Figure 1: open science means research can be conducted anytime and anywhere, including the beach!
Open innovation in pharma
Pharmaceutical companies have started promoting their own brand of open science. Some have adopted online research platforms that increase research efficiency, simplify communication and enable easy access to institutional knowledge. Others have established entire internal groups devoted to developing unique ways to foster “open innovation”.
"The funny thing about scientific innovation is that you never know when it will strike or who will be the innovator."
Pfizer's recent use of Facebook for clinical trial recruitment4, although not exactly a resounding success, is a good example of how pharma is waking up to the potential of social media to change how drug research is done. Other large pharma companies are following suit. Merck recently gave significant funding to CALIBR5, a San Diego-based non-profit research institute, as part of a new approach to translating academic research results into biomedical drug candidates. Janssen, the pharmaceutical arm of JNJ, also recently opened a research innovation center in San Diego, but equipped it with research laboratories and offices for up to 20 small drug discovery and medical device companies6. For a single monthly fee, companies get a fully equipped laboratory and, more importantly, access to technologies and expertise typically only available within a large pharma company.
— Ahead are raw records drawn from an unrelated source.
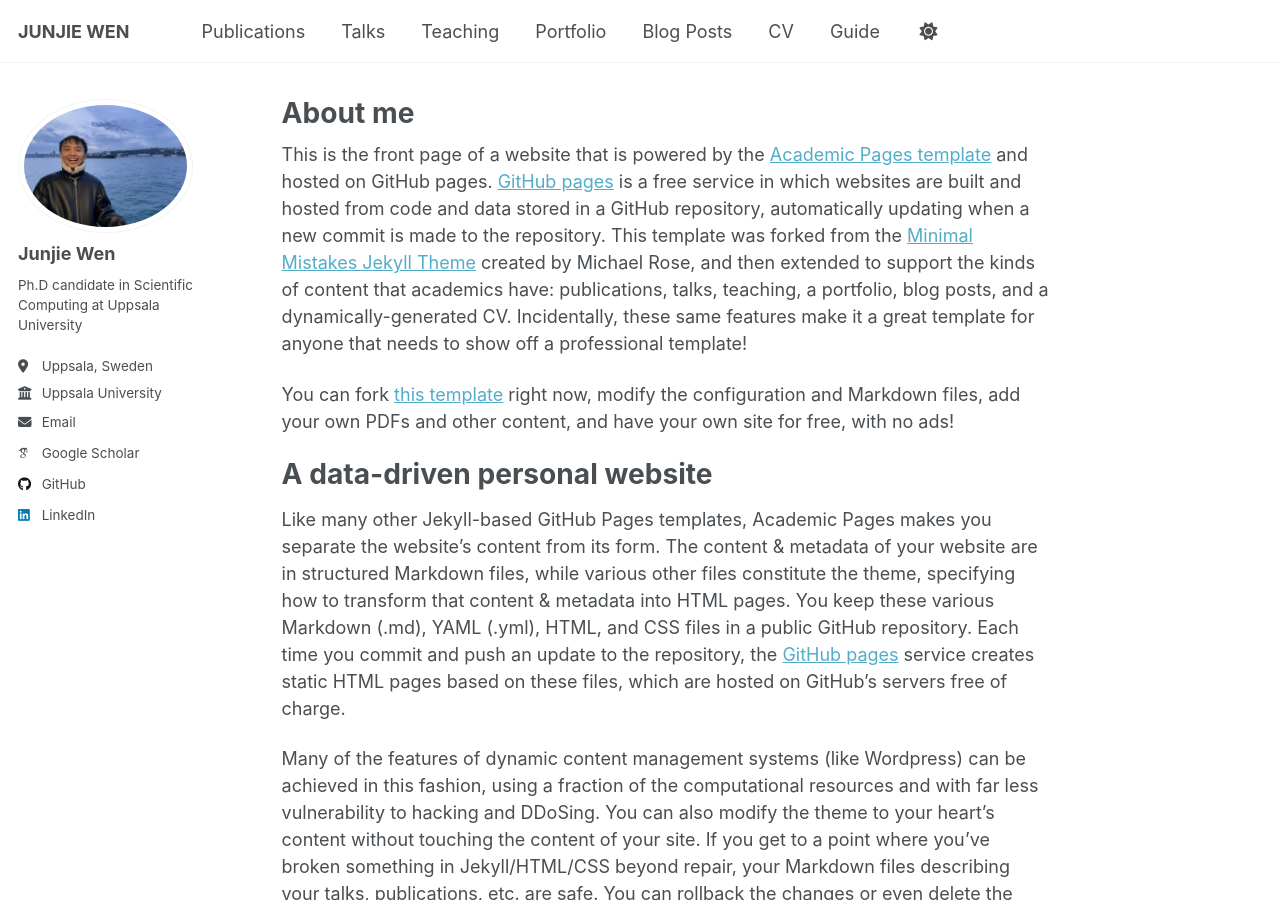
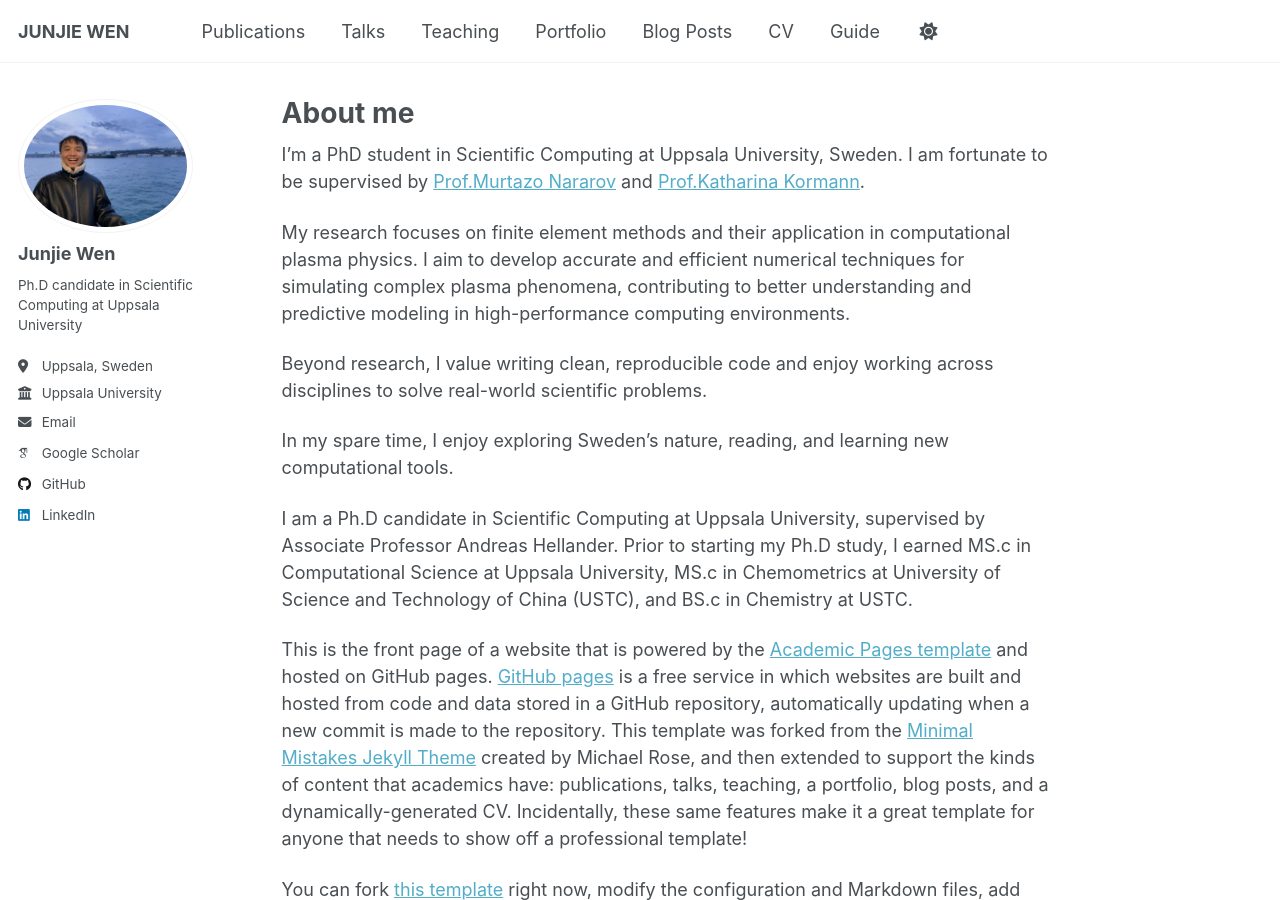
Before and after one commit to WjjSteve/WjjSteve.github.io, a Jekyll site: the page built from _pages/about.md, in a window 1280 px wide and 900 px high. Built offline with Jekyll 4.4.1, drawn with Linux system fonts in a browser that asks for light colours; some web fonts are replaced; a script that is not in the unit is left out.

Commit message:
Update about.md

```diff
--- a/_pages/about.md
+++ b/_pages/about.md
@@ -6,6 +6,16 @@ redirect_from:
   - /about/
   - /about.html
 ---
+
+I'm a PhD student in Scientific Computing at Uppsala University, Sweden. I am fortunate to be supervised by [Prof.Murtazo Nararov]([https://murtazo.github.io/](https://www.uu.se/kontakt-och-organisation/personal?query=N14-1561)) and [Prof.Katharina Kormann](https://math.ruhr-uni-bochum.de/en/faculty/professorships/numerics/kormann-group/team/prof-dr-katharina-kormann/).
+
+My research focuses on finite element methods and their application in computational plasma physics. I aim to develop accurate and efficient numerical techniques for simulating complex plasma phenomena, contributing to better understanding and predictive modeling in high-performance computing environments.
+
+Beyond research, I value writing clean, reproducible code and enjoy working across disciplines to solve real-world scientific problems.
+
+In my spare time, I enjoy exploring Sweden’s nature, reading, and learning new computational tools.
+
+I am a Ph.D candidate in Scientific Computing at Uppsala University, supervised by Associate Professor Andreas Hellander. Prior to starting my Ph.D study, I earned MS.c in Computational Science at Uppsala University, MS.c in Chemometrics at University of Science and Technology of China (USTC), and BS.c in Chemistry at USTC.
 
 This is the front page of a website that is powered by the [Academic Pages template](https://github.com/academicpages/academicpages.github.io) and hosted on GitHub pages. [GitHub pages](https://pages.github.com) is a free service in which websites are built and hosted from code and data stored in a GitHub repository, automatically updating when a new commit is made to the repository. This template was forked from the [Minimal Mistakes Jekyll Theme](https://mmistakes.github.io/minimal-mistakes/) created by Michael Rose, and then extended to support the kinds of content that academics have: publications, talks, teaching, a portfolio, blog posts, and a dynamically-generated CV. Incidentally, these same features make it a great template for anyone that needs to show off a professional template!
 
```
These attempts to promote open innovation are a small, but positive, sign that the industry recognizes the need for change.
The funny thing about scientific innovation is that you never know when it will strike or who will be the innovator. It can come at anytime from anyone, even high school students. At its heart, open science is really about lowering the barriers to research so that scientists of all stripes, professional and citizen can turn their thoughts into actions and do something about their probably crazy, but possibly brilliant, ideas!
Kevin has spent most of the past 30 years either managing research groups or running his own experiments at the bench. He is co-founder and CEO of Assay Depot, which owns and operates a network of online Research Exchanges that have the potential to dramatically improve how life science research is done. In 2001, he founded and ran R&,D at Kalypsys Inc., a 100-person fully integrated drug discovery company that raised over $170 million in venture funding and put five drug candidates into human clinical trials. Kevin founded Kalypsys because he was convinced that drug discovery could be done much more efficiently than it was being done by the pharmaceutical industry, a theme that carries over to Assay Depot today.
Although he is now an entrepreneur, Kevin has over 15 years of experience working at the lab bench. He directed lead discovery at Tularik, a biopharmaceutical company purchased by Amgen in 2004 for $2.5 billion, and he carried out postdoctoral work at Harvard Medical School after receiving a PhD degree from the University of California, San Francisco (UCSF), an M.S. degree from the University of Missouri, Columbia and an A.B. degree, magna cum laude, from Cornell University. His research discoveries have been published in Science, Nature and other leading scientific journals and he has been awarded eight technology patents.
Recently named one of the Pharmaceutical Industry’s 100 Most Inspiring People by PharmaVoice magazine, Kevin speaks regularly about the profound changes happening today in pharmaceutical drug discovery. Kevin was one of four industry thought leaders interviewed in a four-part Pharma Innovation video podcast series recently published by Mendelspod.